Wall time: 22min 48s
plt.title(f"Convergence of adamw (train loss)")
plt.plot(all_train_losses, label="train", lw=3)
    jnp.arange(0, len(all_eval_losses) * N_FREQ_EVAL, N_FREQ_EVAL),

Text generation#

Finally, after training, we use the generate function to let the NanoGPT model demonstrate its ability to create text that resembles Shakespeare, albeit in a miniature form.

# Let's now generate some text
key, subkey = jax.random.split(key)
text = model.generate(key, var_params, 1000)[:, 0, 0].tolist()
So called, officer:
Peace, for me would be a mighty heart, and I'll do
any good.

Ay, look'd dead made.

Rather is in the present book of love
Than piece thy thoughts to shame, but yet book known
Where my Edward, whom I so could do it to him;
And see how the government of your blood,
Congeal'd your kingdom then we resign your highness;
Unless you scarcely know how I came, his wife;
And I may contain a little of England's heart
After a king of disdain! supect, tribunes,
The sun under thine is too large:
The senators do add to their trenches stretch'd,
With such as a toy, or be it known, I would
See my shame home, sweet friends, we are too dear:
Tell me consul, what's become the soldiers?
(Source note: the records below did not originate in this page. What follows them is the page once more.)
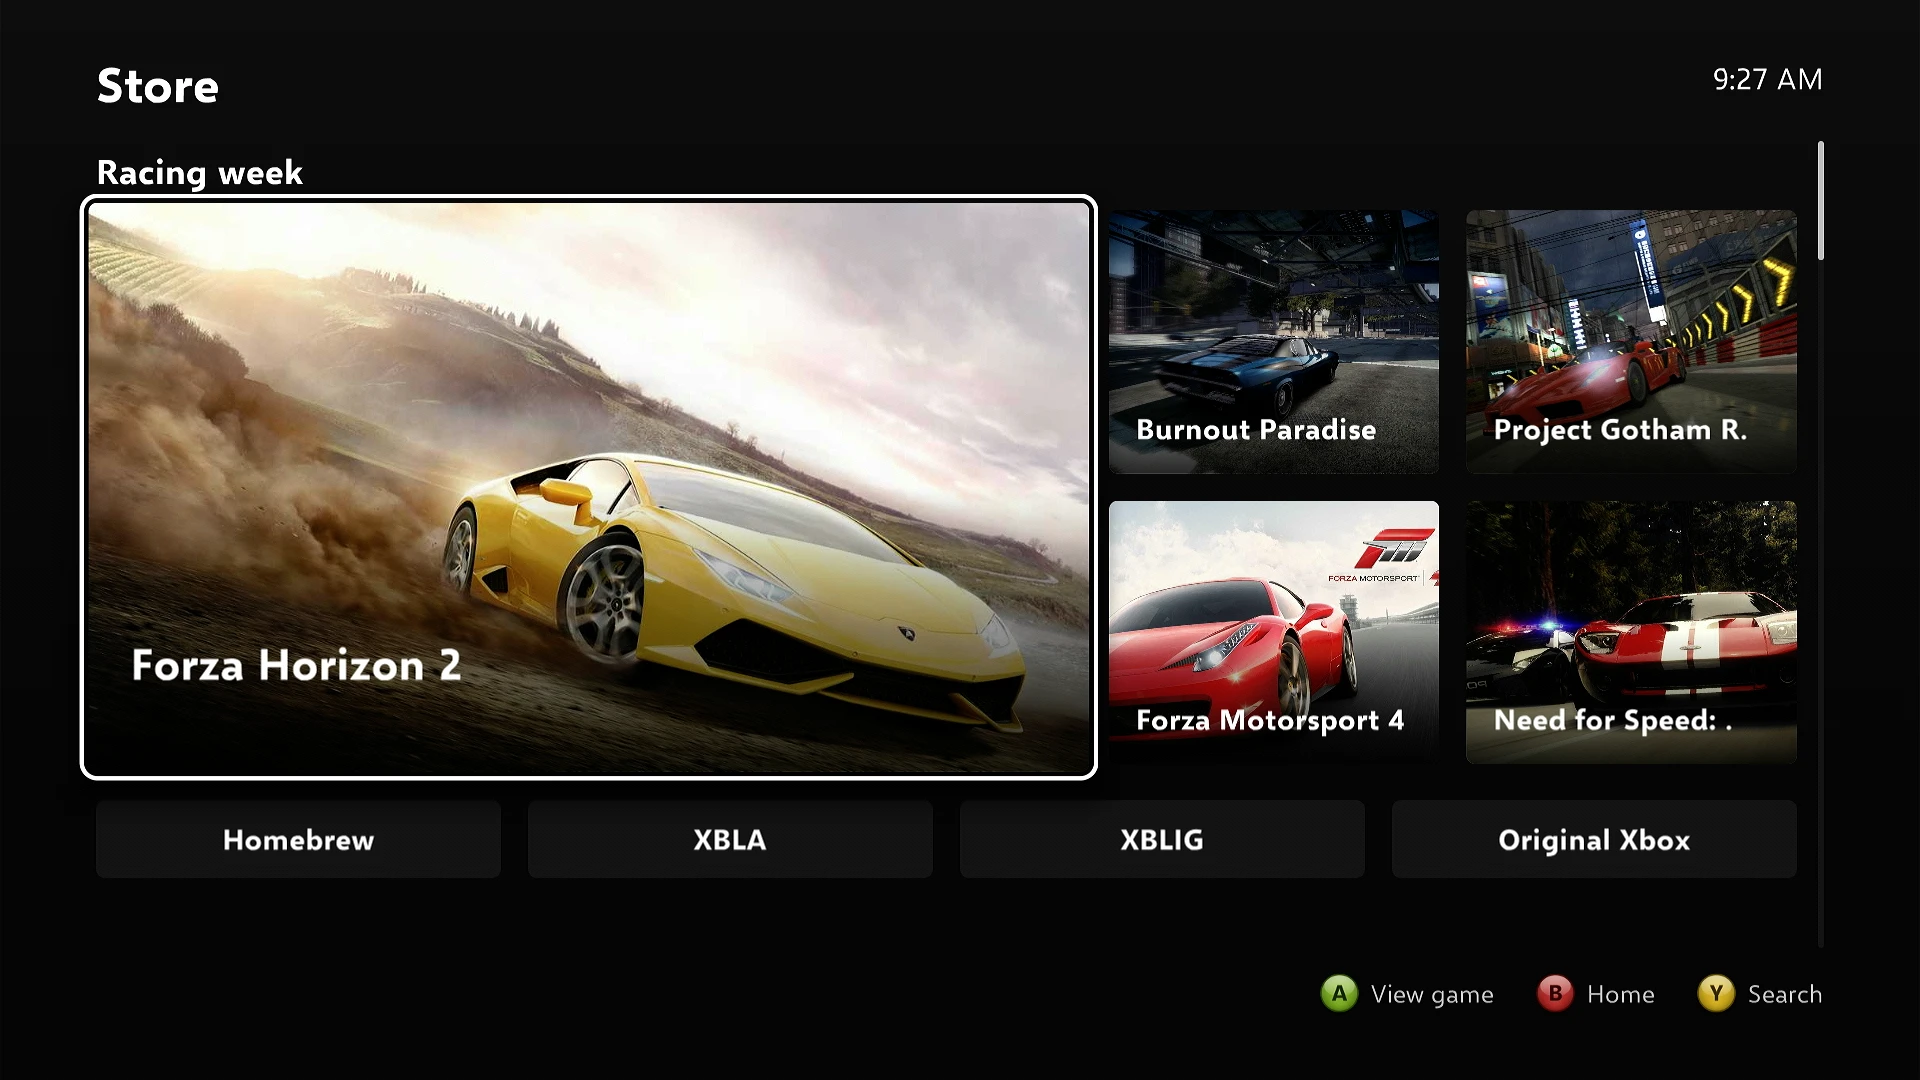
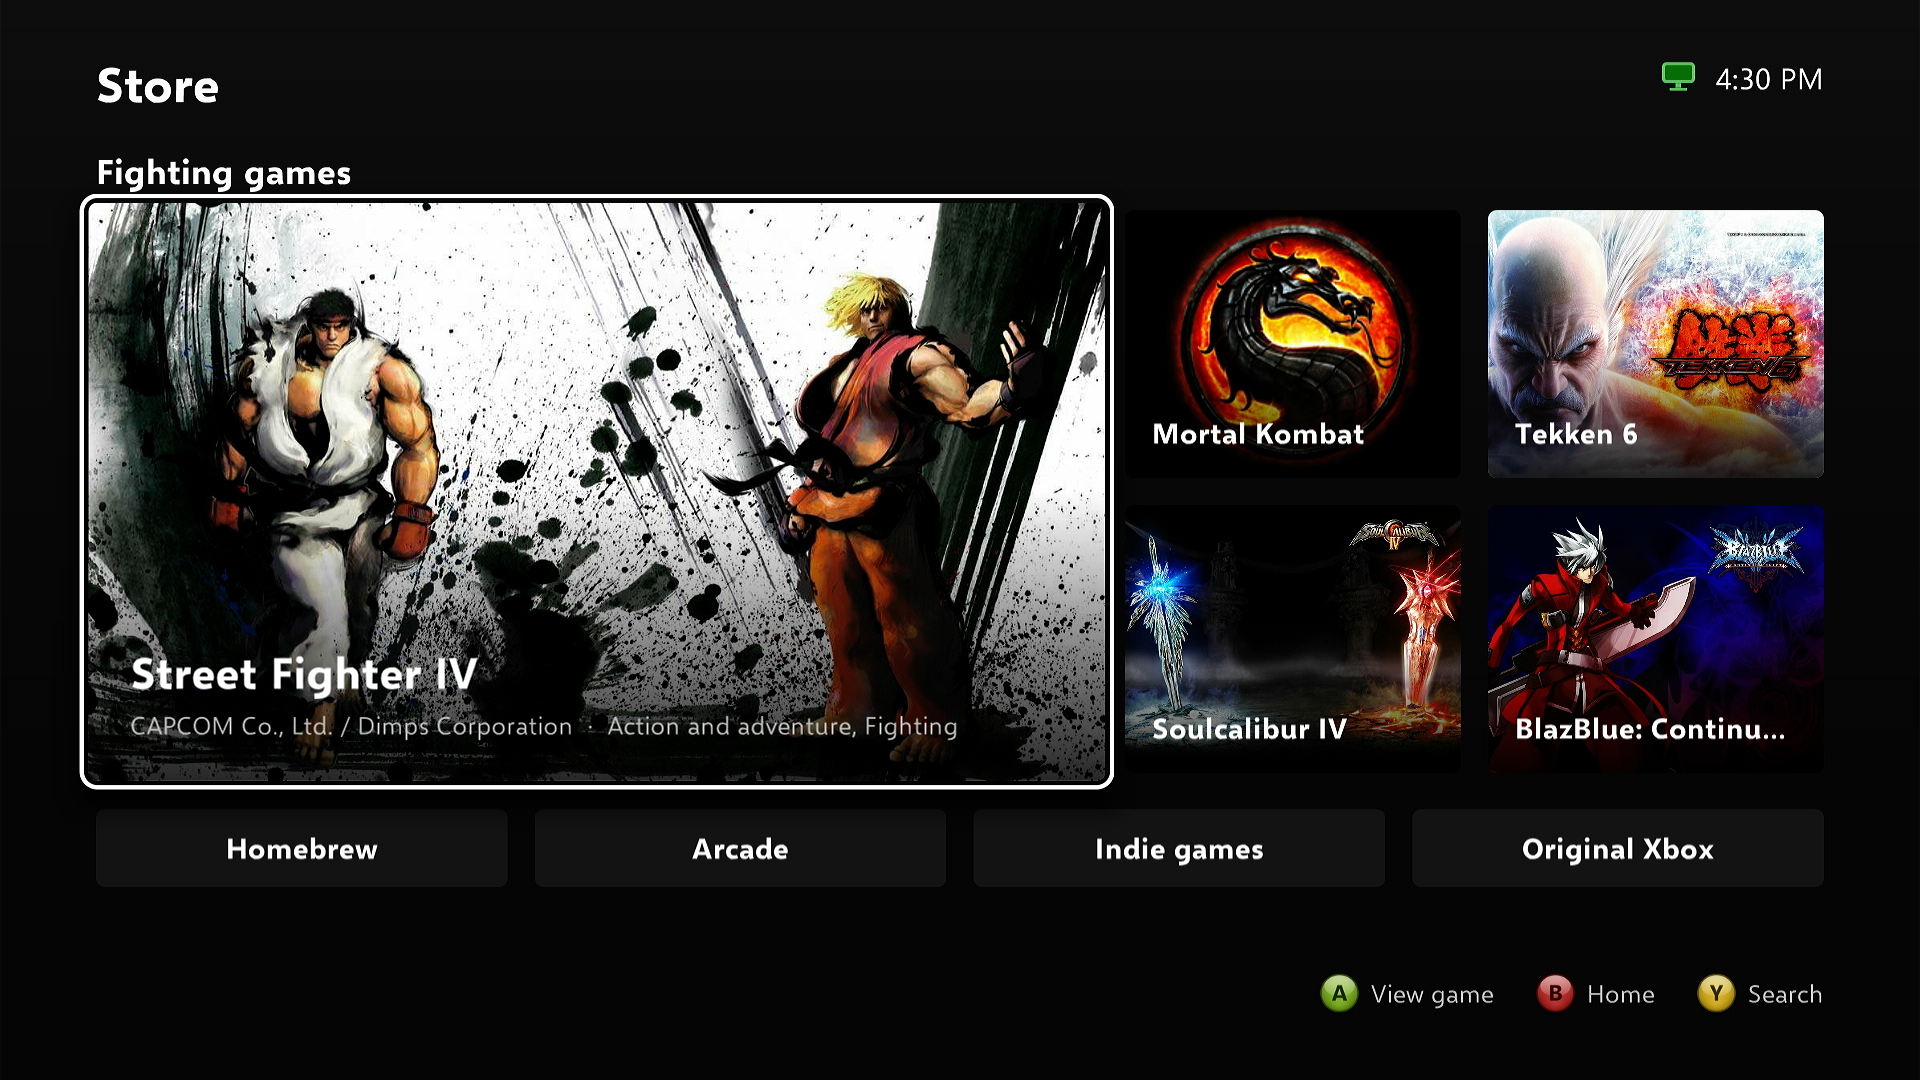
README: new screenshots, on 0.22.1-beta
All nine of the console's, taken again at 1920x1080: Home, Games with
its filters, the Store, its collections and publishers, Halo 3's page
and DLC, Settings (the PC's name and the console's address blurred),
the Queue downloading through the PC helper, and an arcade game
installing. Captions follow what they now show.

diff --git a/README.md b/README.md
@@ -79,22 +79,22 @@ Omni360 is a store and a library in one app on the console.
 <table>
   <tr>
     <td width="50%"><img src="docs/screenshots/home.png" alt="Home: the games played most recently as a row of covers, over Halo 3's wallpaper"><br><sub><b>Home</b>: what you played last, the disc in the drive first, under its own wallpaper.</sub></td>
-    <td width="50%"><img src="docs/screenshots/library.png" alt="Games: installed games as a grid of covers"><br><sub><b>Games</b>: every installed game, Xbox 360 and Original Xbox, with the disc in the drive marked.</sub></td>
+    <td width="50%"><img src="docs/screenshots/library.png" alt="Games: installed games as a grid of covers, with All games, Xbox 360, Original Xbox, Arcade and Indie games filters along the top"><br><sub><b>Games</b>: every installed game, Xbox 360, Original Xbox, Arcade and indie, with a filter for each.</sub></td>
   </tr>
   <tr>
-    <td width="50%"><img src="docs/screenshots/store.png" alt="The Store: this week's featured games and the Homebrew, XBLA, XBLIG and Original Xbox buttons"><br><sub><b>Store</b>: this week's featured games, then Homebrew, XBLA, XBLIG and Original Xbox.</sub></td>
+    <td width="50%"><img src="docs/screenshots/store.png" alt="The Store: this week's featured fighting games and the Homebrew, Arcade, Indie games and Original Xbox buttons"><br><sub><b>Store</b>: this week's featured games, then Homebrew, Arcade, Indie games and Original Xbox.</sub></td>
     <td width="50%"><img src="docs/screenshots/360-game-details.png" alt="Halo 3's page: description, ratings, screenshots and more like this"><br><sub><b>A game's page</b>: description, ratings, screenshots, its DLC and its title updates.</sub></td>
   </tr>
   <tr>
-    <td width="50%"><img src="docs/screenshots/dlc.png" alt="Choosing a Rock Band DLC pack"><br><sub><b>DLC</b>: find the packs for any game and pick the ones you want.</sub></td>
-    <td width="50%"><img src="docs/screenshots/settings.png" alt="Settings: the folders games, apps, homebrew and emulators live in"><br><sub><b>Settings</b>: the folders your games, apps, homebrew and emulators live in, your Internet Archive sign-in and updates.</sub></td>
+    <td width="50%"><img src="docs/screenshots/dlc.png" alt="Choosing a Halo 3 DLC pack from Internet Archive"><br><sub><b>DLC</b>: find the packs for any game and pick the ones you want.</sub></td>
+    <td width="50%"><img src="docs/screenshots/settings.png" alt="Settings: Internet Archive sign-in, the PC helper, disc installs, sign-in at start, the clock and the FTP server"><br><sub><b>Settings</b>: your Internet Archive sign-in, the PC helper, disc installs and more, with your library's folders and updates a section away.</sub></td>
   </tr>
   <tr>
-    <td width="50%"><img src="docs/screenshots/queue.png" alt="The Queue: Grand Theft Auto V waiting while an arcade game downloads"><br><sub><b>Queue</b>: everything downloads and installs in the background.</sub></td>
-    <td width="50%"><img src="docs/screenshots/store-popular.png" alt="The Store's A to Z, Popular and Top rated rows"><br><sub><b>Browse</b>: A to Z, or rows of Popular, Top rated and every genre.</sub></td>
+    <td width="50%"><img src="docs/screenshots/queue.png" alt="The Queue: Castlevania: Mirror of Fate HD downloading through the PC helper, CastleStorm waiting, and the games installed recently above"><br><sub><b>Queue</b>: everything downloads and installs in the background.</sub></td>
+    <td width="50%"><img src="docs/screenshots/store-popular.png" alt="The Store's Collections and Publishers rows"><br><sub><b>Browse</b>: collections and publishers, A to Z, or rows of Popular, Top rated and every genre.</sub></td>
   </tr>
   <tr>
-    <td width="50%"><img src="docs/screenshots/xbla-game-details.png" alt="Alan Wake's American Nightmare installing"><br><sub><b>Xbox Live Arcade</b>: arcade games get the same pages, and show their progress as they install.</sub></td>
+    <td width="50%"><img src="docs/screenshots/xbla-game-details.png" alt="Castlevania: Mirror of Fate HD installing, 17%"><br><sub><b>Xbox Live Arcade</b>: arcade games get the same pages, and show their progress as they install.</sub></td>
     <td width="50%"></td>
   </tr>
   <tr>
So fled; alas! much is possess'd by this means?
Away with the nightingale. He hast he wounded his sceptre
And hide his heir: go hence, to have his hearts
To close our bloods, for the climate to be
Ere one would be so often been seen, a greater stranger
Can have you